-- Version comparison data --
=====
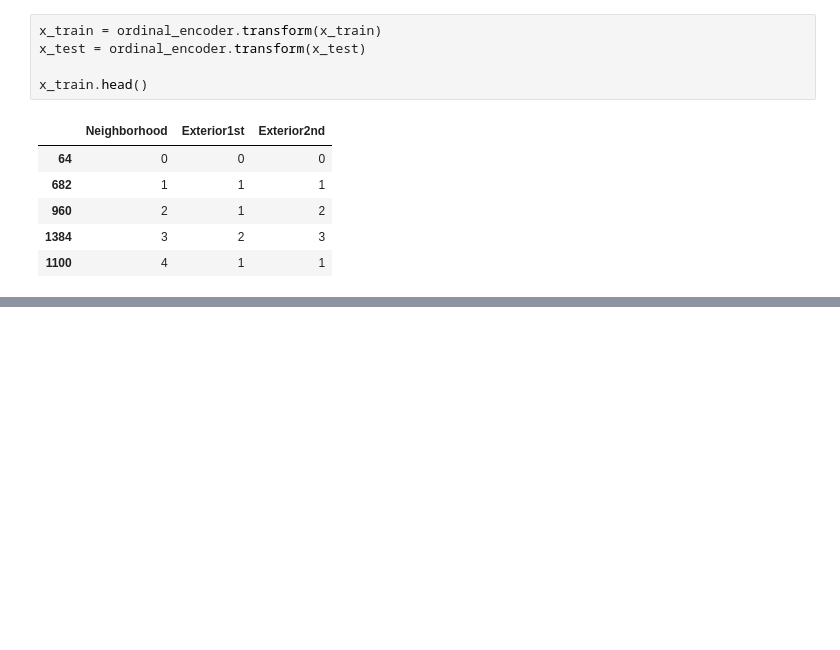
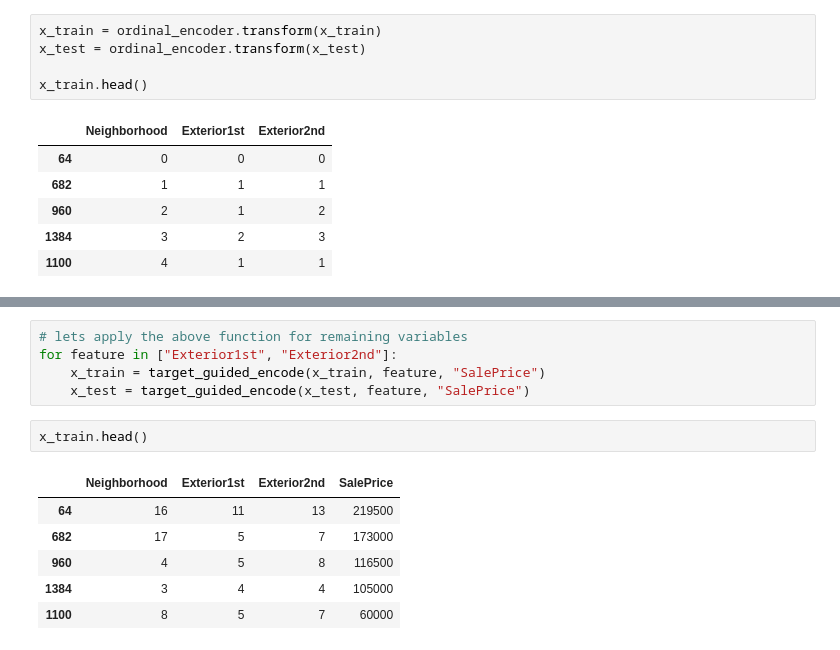
Before and after one commit to KarthikKothareddy/FeatureEngineering, a Jupyter notebook: categorical_variable_encoding.ipynb, the cells around one changed output, grey strips where cells are left out. Cells and saved outputs as stored; diff of their text form; blank space fills up the shorter version.

```diff
--- a/categorical_variable_encoding.ipynb
+++ b/categorical_variable_encoding.ipynb
@@ -695,0 +1002,14 @@ x_train.head()
+# %%
+# lets apply the above function for remaining variables
+for feature in ["Exterior1st", "Exterior2nd"]:
+    x_train = target_guided_encode(x_train, feature, "SalePrice")
+    x_test = target_guided_encode(x_test, feature, "SalePrice")
+# %%
+x_train.head()
+# %% [output]
+|  | Neighborhood | Exterior1st | Exterior2nd | SalePrice |
+| 64 | 16 | 11 | 13 | 219500 |
+| 682 | 17 | 5 | 7 | 173000 |
+| 960 | 4 | 5 | 8 | 116500 |
+| 1384 | 3 | 4 | 4 | 105000 |
+| 1100 | 8 | 5 | 7 | 60000 |
```
Also changed, not shown: parts of 33 cells of this notebook.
=====
-- PROBLEM TO SOLVE --
In the records above, tally the lines where the word "changed" appears, and give the number and nothing else.

-- SOLUTION --
2